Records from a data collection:
Content starts

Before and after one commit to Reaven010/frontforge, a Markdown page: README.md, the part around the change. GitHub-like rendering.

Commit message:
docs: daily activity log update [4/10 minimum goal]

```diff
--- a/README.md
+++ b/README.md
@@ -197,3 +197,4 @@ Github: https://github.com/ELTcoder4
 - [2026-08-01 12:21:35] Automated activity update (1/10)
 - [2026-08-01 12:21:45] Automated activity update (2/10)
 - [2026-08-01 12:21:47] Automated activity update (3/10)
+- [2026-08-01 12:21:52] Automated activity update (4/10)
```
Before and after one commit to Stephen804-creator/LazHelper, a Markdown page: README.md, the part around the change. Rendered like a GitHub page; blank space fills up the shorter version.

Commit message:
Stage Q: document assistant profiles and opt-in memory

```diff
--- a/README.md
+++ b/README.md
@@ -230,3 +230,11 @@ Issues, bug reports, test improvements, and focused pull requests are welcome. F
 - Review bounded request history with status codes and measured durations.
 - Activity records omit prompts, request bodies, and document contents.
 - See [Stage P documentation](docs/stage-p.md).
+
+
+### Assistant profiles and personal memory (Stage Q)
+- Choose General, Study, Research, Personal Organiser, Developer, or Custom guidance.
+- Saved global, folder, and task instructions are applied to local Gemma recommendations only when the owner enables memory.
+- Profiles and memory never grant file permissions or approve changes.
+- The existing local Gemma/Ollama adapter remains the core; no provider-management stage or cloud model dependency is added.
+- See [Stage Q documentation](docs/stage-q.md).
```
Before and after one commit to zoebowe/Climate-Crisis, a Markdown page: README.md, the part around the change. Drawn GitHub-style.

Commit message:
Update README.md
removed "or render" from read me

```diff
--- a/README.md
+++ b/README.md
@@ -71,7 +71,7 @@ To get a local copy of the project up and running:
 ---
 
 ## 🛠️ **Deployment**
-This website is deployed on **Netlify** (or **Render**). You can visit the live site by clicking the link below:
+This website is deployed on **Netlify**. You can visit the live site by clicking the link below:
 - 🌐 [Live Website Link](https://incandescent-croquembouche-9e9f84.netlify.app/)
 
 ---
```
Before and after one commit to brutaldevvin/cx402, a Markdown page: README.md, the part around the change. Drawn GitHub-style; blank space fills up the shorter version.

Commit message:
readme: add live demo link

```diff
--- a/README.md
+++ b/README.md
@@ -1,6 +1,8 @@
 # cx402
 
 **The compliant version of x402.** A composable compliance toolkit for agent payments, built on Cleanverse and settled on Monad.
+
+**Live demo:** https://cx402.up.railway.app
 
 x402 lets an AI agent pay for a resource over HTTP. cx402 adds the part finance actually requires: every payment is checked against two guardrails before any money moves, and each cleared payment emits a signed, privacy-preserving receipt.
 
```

Content ends

Count the lines in the records above that hold the word "memory", and give only that number.

4